# [Provided information]
*-*-*

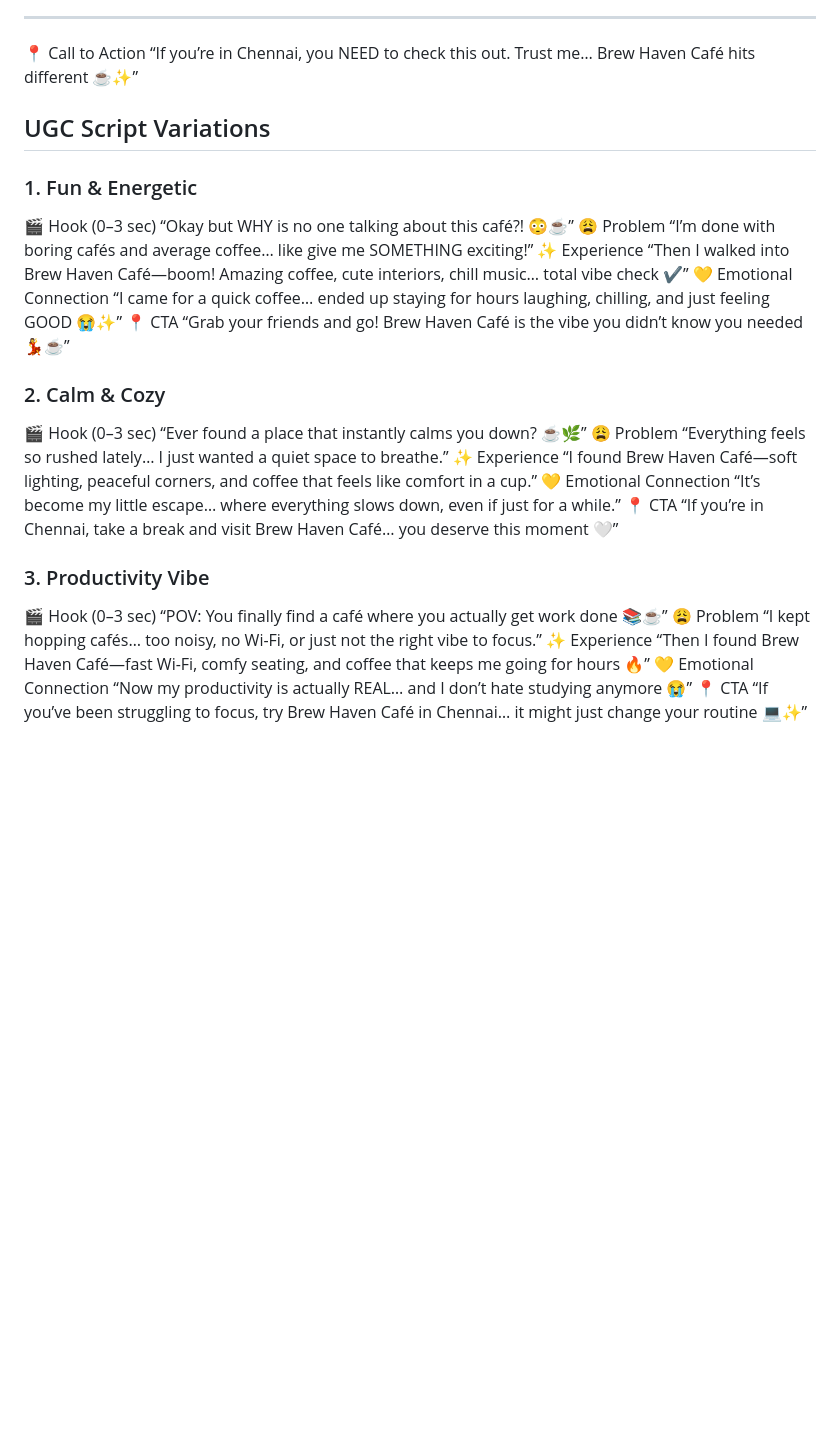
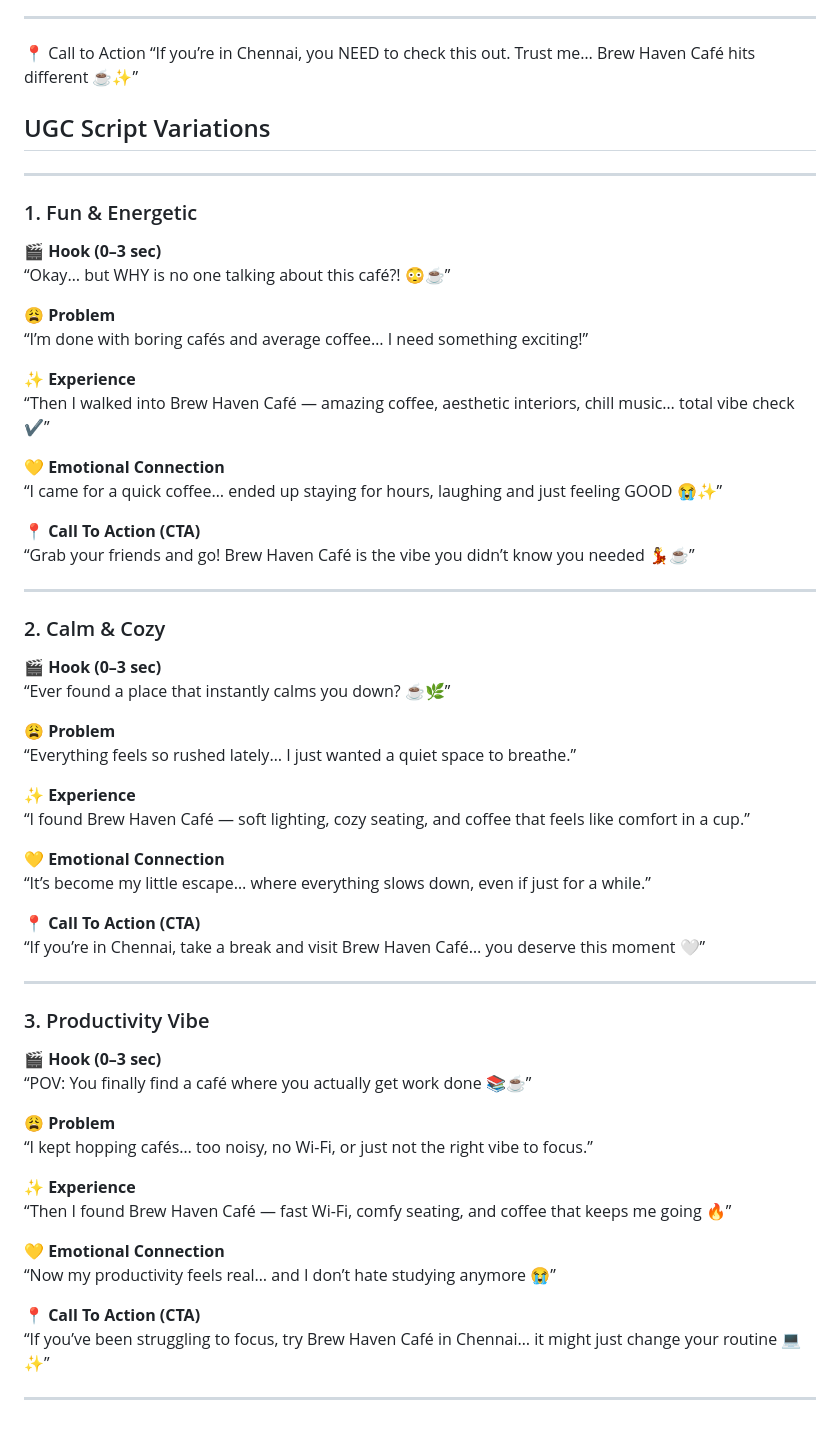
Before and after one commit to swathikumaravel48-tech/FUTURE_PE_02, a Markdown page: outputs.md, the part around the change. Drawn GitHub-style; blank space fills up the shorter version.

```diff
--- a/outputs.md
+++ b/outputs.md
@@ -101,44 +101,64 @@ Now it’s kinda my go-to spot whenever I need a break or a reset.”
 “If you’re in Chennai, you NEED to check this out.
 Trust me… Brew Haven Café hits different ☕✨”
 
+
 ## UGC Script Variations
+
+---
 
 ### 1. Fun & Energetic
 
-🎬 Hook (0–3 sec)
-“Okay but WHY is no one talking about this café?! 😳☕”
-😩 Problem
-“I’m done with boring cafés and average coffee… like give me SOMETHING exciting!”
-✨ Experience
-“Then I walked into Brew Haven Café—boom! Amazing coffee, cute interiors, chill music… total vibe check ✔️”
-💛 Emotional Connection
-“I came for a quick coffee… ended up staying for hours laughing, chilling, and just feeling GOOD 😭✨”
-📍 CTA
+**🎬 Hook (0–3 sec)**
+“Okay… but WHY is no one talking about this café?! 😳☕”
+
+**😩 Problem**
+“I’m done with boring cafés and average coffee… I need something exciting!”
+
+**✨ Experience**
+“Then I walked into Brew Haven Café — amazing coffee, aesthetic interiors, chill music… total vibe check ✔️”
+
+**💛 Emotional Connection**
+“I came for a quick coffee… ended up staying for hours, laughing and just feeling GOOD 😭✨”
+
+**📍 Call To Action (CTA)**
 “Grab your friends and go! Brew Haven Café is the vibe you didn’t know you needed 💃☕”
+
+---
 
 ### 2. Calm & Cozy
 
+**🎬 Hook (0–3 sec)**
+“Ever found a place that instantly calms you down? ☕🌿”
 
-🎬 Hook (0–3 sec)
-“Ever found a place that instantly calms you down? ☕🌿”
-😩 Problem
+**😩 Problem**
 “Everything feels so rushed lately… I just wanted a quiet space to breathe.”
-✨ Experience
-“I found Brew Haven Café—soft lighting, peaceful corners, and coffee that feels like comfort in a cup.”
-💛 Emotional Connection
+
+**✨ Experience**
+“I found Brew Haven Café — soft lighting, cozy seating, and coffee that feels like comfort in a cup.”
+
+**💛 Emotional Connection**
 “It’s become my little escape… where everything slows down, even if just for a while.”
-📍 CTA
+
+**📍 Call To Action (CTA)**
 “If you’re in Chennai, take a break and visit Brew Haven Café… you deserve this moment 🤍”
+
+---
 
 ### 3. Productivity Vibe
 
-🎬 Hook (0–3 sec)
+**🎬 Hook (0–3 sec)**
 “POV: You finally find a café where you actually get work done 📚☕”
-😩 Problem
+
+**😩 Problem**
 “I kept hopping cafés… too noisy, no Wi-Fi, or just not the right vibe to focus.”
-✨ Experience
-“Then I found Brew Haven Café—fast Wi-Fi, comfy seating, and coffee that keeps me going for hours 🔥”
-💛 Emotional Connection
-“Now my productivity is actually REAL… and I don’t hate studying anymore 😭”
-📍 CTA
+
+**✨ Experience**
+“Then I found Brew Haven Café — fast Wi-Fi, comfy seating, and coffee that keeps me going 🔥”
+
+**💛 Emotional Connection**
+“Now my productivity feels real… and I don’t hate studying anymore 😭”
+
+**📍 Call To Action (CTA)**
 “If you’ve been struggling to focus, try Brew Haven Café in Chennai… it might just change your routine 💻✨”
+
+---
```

*-*-*

# [Task]
Would you show each line of the listing above that has the string "just"?

# [Response to this task]
-“I came for a quick coffee… ended up staying for hours laughing, chilling, and just feeling GOOD 😭✨”
+“I came for a quick coffee… ended up staying for hours, laughing and just feeling GOOD 😭✨”
 “Everything feels so rushed lately… I just wanted a quiet space to breathe.”
 “It’s become my little escape… where everything slows down, even if just for a while.”
 “I kept hopping cafés… too noisy, no Wi-Fi, or just not the right vibe to focus.”
 “If you’ve been struggling to focus, try Brew Haven Café in Chennai… it might just change your routine 💻✨”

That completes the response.